If a line of the records contains the word "Container", list it.

Web page edit records
————————

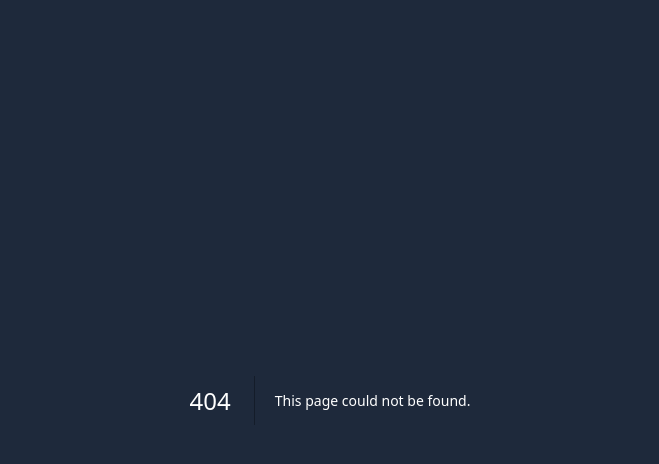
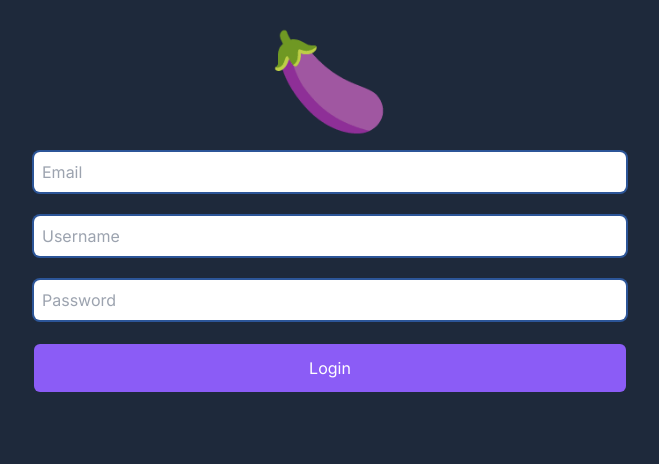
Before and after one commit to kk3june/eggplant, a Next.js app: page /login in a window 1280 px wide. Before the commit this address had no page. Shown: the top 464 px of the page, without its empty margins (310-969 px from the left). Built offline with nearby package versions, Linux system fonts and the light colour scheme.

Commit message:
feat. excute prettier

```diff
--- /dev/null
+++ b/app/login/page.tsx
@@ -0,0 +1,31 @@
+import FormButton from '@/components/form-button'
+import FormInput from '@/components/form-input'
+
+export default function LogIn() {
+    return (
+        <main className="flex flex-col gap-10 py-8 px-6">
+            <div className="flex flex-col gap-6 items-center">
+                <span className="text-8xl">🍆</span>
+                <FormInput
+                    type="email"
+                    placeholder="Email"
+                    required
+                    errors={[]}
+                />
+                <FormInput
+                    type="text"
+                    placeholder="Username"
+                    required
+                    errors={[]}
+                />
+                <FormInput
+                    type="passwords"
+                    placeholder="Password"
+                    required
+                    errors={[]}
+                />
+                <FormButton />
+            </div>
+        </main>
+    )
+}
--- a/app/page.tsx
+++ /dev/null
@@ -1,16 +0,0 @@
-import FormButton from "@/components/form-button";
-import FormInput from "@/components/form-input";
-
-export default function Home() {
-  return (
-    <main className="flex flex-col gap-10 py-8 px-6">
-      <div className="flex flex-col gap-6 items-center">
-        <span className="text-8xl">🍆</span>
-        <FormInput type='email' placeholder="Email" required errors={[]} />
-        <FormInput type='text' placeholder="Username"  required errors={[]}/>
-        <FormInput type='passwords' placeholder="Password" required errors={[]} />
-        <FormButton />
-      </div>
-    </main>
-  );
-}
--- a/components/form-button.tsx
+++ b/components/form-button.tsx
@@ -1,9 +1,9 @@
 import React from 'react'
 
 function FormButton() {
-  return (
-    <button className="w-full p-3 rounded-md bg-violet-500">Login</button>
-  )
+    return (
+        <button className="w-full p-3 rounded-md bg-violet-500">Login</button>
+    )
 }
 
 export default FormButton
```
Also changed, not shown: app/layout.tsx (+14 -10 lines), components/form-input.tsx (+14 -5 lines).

————————

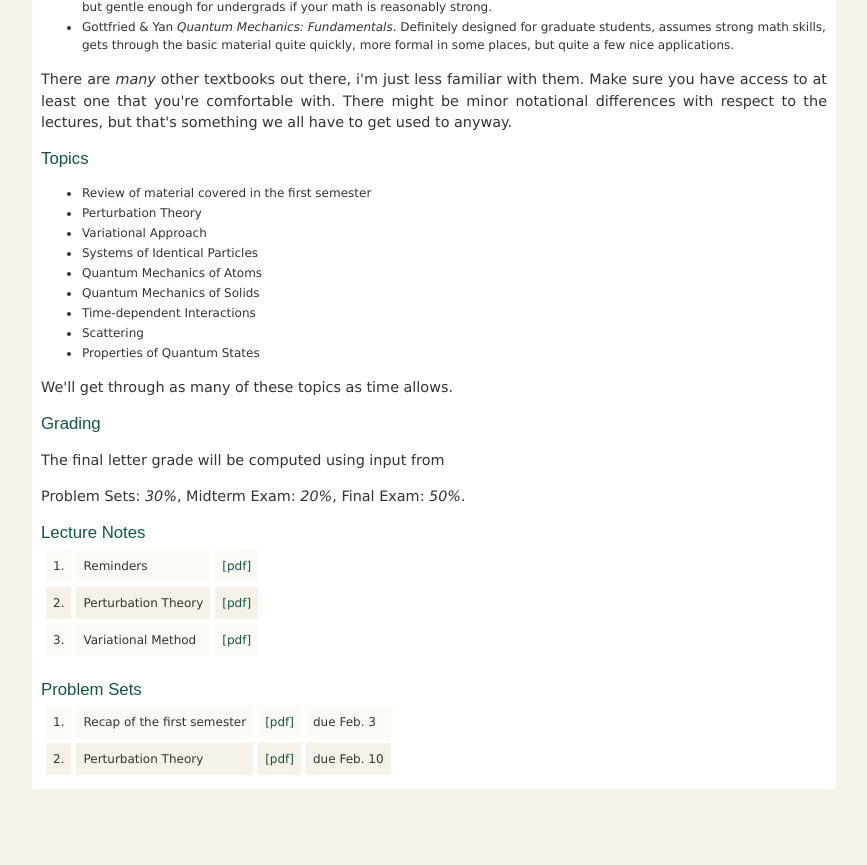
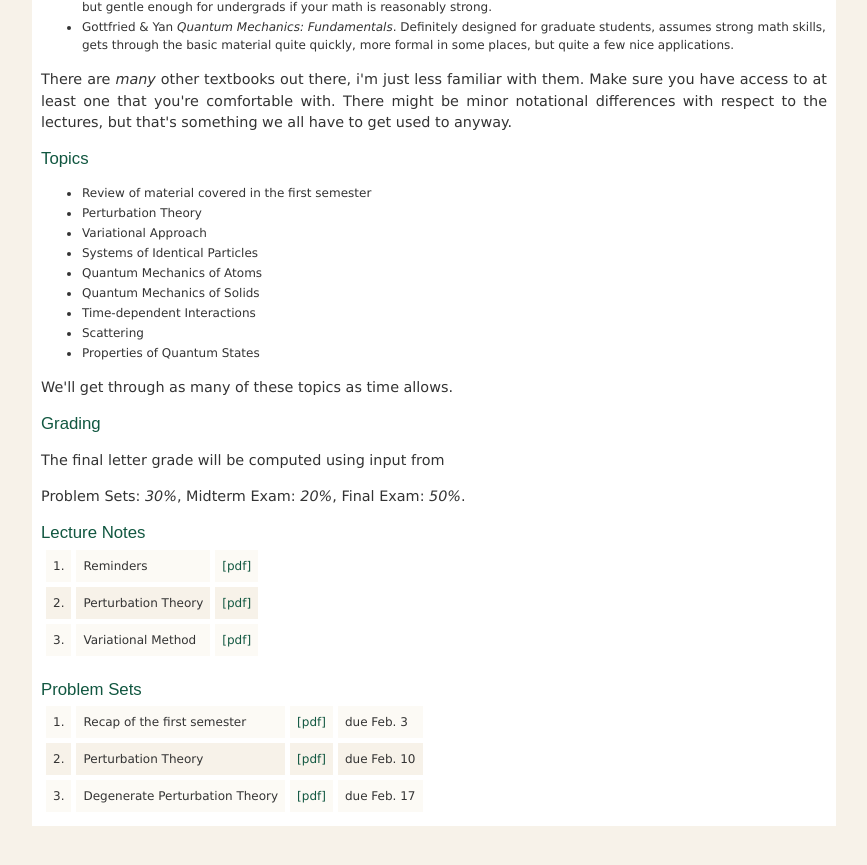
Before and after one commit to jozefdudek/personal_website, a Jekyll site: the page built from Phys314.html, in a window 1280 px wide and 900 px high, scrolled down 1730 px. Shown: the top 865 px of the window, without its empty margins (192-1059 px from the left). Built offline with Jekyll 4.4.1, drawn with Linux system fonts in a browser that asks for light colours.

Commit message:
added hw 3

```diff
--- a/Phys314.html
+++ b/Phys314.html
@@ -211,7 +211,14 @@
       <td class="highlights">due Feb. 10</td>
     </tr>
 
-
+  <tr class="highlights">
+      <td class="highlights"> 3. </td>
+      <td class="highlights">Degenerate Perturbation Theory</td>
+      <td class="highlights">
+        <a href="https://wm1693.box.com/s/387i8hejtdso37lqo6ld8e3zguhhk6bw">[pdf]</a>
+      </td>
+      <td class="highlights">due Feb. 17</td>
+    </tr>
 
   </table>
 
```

————————

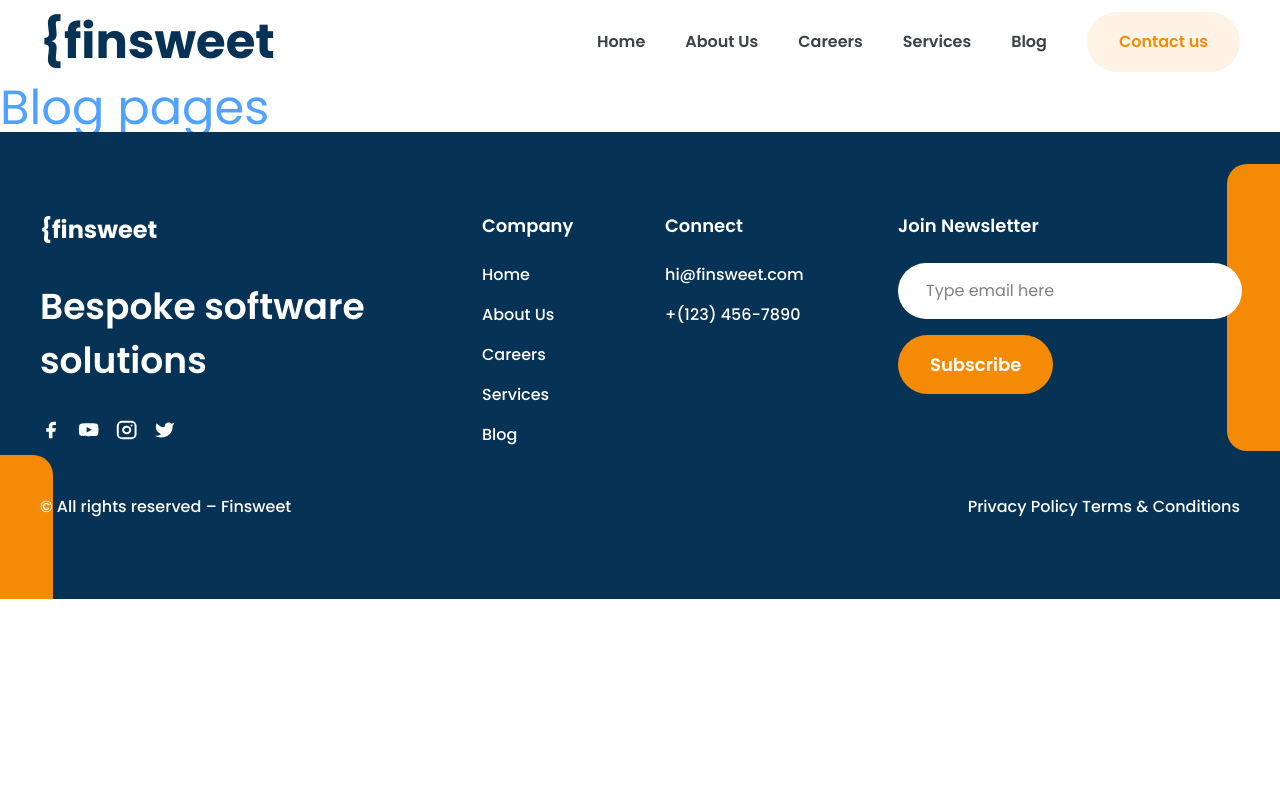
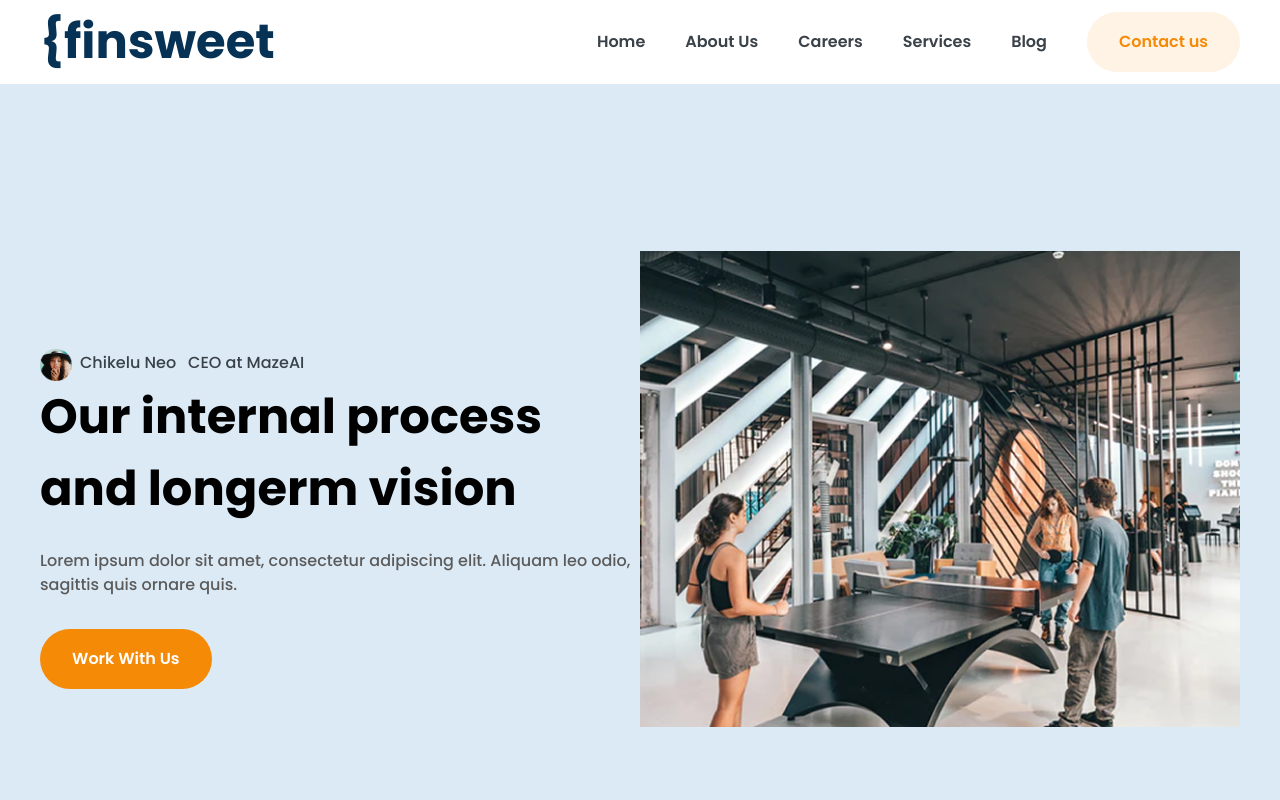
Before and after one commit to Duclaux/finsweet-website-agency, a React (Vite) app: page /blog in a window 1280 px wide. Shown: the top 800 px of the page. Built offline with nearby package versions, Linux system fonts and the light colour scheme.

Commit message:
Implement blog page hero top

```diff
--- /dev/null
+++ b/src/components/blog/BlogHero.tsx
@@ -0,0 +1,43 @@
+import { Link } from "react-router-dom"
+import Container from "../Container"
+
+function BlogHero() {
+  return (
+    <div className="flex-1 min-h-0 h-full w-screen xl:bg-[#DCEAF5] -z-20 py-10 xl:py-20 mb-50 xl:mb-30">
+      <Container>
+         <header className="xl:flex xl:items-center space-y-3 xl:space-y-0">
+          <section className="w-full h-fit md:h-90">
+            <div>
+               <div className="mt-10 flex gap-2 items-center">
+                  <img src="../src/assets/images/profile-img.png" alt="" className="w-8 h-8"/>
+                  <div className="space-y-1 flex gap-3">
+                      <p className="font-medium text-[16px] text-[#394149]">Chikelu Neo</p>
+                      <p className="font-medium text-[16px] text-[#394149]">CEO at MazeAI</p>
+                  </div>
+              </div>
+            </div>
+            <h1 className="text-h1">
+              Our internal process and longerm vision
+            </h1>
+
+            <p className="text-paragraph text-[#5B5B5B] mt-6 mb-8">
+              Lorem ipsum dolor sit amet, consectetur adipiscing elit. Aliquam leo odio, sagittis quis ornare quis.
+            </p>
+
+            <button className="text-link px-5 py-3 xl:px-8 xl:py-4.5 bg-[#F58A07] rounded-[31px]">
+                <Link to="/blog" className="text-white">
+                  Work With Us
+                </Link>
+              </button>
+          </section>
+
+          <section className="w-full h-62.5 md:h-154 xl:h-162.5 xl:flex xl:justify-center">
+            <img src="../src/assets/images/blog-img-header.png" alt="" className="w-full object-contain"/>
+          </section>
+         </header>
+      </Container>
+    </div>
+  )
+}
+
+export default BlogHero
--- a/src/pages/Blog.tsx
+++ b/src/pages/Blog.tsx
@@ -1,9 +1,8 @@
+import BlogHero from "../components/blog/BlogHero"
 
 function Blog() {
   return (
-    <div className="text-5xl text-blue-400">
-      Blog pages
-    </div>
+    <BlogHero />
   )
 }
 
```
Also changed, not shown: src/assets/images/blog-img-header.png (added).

————————

Written answer:
+import Container from "../Container"
+      <Container>
+      </Container>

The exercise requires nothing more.